A: I really say it depends on the position and employer. Fast and brilliant people simply die away at large corporations because they will be part of a larger team that cannot move as quickly as the individual person and that person is less likely to have the want to conform to the corporate standards (on languages, writing styles, documentation, etc). For smaller corporations, this is less of an issue. However, unless they are a single individual team - I think 'people skills' are an absolute must. I'd much rather have a less fast or brilliant person if that person is willing to work with others, listen to alternative ideas and basically - don't think the way it should be done is the only way. Regardless of how bright you are - there is always room for learning. Sometimes doing things you think are absolutely wrong provide the best learning.
Q: Are there certain coders who grow nearly famous, for instance by winning lots of challenges?
A: Absolutely - tomek is a great example. He is well known by a large community of people for his accomplishments in challenges and even had a local song written about him! I've personally met him and have to admit he's got a great personality to boot!

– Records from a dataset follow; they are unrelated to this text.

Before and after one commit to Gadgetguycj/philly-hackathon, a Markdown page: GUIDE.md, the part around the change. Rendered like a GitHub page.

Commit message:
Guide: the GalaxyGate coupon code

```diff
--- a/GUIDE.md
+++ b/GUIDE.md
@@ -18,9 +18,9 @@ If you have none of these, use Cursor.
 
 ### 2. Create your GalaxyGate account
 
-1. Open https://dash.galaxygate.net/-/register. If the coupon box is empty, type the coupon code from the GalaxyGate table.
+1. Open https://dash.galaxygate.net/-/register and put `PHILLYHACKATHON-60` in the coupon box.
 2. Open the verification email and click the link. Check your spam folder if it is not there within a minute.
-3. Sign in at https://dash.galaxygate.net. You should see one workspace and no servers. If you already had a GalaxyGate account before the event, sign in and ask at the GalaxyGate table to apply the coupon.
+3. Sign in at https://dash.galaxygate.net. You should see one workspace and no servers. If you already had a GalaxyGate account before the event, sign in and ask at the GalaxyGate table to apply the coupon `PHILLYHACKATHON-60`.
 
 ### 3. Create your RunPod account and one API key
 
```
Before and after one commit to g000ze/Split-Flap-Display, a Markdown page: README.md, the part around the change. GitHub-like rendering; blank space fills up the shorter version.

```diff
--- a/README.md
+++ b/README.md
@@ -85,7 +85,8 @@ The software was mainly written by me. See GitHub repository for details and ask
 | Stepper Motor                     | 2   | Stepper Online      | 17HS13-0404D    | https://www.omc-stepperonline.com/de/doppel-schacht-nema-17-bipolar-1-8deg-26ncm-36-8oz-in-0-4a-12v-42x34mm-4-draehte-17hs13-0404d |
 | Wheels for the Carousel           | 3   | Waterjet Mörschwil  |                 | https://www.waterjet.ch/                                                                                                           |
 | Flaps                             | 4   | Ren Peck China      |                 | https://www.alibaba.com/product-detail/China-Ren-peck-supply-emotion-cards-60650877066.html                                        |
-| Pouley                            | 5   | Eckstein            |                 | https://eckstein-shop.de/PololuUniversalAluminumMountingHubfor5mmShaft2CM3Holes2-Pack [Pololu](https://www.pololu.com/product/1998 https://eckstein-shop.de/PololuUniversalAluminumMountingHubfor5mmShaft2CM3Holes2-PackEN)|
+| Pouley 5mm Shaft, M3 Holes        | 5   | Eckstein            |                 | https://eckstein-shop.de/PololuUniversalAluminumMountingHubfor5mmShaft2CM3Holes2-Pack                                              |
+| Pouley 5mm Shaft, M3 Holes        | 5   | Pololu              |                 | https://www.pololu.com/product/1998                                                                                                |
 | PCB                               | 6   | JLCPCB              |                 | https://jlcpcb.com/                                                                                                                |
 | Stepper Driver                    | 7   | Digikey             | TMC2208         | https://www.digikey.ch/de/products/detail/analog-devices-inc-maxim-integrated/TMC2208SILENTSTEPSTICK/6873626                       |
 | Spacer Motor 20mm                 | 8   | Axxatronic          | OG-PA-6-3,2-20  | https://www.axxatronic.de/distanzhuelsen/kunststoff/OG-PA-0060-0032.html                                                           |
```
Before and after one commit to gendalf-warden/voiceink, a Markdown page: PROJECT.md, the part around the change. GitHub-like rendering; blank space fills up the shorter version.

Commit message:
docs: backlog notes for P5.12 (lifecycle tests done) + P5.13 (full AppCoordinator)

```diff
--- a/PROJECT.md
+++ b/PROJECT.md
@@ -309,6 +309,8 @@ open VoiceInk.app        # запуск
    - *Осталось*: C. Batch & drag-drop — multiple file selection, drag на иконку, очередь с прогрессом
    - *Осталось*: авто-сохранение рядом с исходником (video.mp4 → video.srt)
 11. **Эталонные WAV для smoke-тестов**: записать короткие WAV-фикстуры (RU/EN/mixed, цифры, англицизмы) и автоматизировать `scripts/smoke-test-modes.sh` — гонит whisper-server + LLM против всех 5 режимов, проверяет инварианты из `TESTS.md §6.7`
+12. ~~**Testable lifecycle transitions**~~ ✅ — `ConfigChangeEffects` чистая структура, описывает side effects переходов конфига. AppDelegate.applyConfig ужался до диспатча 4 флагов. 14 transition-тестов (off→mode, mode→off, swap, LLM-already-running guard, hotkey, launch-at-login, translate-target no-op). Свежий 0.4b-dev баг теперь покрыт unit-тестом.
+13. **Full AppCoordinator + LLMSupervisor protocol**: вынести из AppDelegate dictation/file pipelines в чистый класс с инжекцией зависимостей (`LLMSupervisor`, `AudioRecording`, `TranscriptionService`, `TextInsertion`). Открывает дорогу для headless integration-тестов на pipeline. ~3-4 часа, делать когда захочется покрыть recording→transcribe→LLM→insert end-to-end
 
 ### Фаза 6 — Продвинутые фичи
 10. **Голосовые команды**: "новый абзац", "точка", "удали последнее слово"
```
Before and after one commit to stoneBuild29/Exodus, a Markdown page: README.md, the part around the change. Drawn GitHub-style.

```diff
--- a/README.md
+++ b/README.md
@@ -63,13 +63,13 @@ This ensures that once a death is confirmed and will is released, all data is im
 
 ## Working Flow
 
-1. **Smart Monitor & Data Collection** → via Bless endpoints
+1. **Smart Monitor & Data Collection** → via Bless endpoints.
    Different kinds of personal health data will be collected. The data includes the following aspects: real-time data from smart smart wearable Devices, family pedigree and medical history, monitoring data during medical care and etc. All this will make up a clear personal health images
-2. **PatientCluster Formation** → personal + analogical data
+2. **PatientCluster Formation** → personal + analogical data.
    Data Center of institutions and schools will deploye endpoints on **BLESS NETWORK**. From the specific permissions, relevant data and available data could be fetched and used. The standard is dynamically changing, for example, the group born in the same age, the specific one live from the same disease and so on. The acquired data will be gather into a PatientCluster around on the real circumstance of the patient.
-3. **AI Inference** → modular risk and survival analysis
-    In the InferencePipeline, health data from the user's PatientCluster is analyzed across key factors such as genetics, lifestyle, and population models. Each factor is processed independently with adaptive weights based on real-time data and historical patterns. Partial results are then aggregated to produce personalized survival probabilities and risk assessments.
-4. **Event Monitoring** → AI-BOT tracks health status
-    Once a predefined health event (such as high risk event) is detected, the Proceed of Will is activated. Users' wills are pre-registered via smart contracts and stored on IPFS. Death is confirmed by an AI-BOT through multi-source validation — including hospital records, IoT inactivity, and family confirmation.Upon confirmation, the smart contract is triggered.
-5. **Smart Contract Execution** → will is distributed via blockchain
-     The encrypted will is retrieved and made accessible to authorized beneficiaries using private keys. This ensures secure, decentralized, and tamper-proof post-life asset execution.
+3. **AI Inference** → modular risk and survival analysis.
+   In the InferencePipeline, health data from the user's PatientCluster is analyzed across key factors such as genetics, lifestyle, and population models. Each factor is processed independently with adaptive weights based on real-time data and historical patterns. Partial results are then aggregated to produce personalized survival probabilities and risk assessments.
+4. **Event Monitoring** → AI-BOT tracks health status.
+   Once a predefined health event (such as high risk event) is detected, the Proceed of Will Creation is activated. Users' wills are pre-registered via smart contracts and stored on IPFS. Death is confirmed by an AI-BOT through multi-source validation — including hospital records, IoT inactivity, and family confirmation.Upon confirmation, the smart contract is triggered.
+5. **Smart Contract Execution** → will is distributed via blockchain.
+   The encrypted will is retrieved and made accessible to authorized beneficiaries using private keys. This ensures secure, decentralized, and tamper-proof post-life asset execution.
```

Q: Is the world of 'star coders' small enough that certain names are very recognizable by all?
A: Another absolutely. tomek, Petr and even Nathan Bronson [NGBronson](who's largely been absent for a number of years) are certainly recognizable. However, the real question is how recognizable are they outside the competition/academic circles. While I think some companies certainly are aware of names like those (especially those that sponsor the tourneys) - I really think that the name recognition is a lot less.
Q: Is it true that some coders enter challenges simply because they know another coder is in the contest, and they want to be evaluated by competing with that person?
A: I think that there are a few reasons why - you know someone that is competing and they convince you to try it, you have people that do it for the pure pleasure of it, you have people that do it because it's a wonderful learning experience (both in discussing and trying out new ideas), you have people (like me) who tried it because there was money involved. I think that if university placement centers would become creative and understand the value of it - it would be a wonderful way for them to get students involved so they have proof of skills to put on their initial resumes.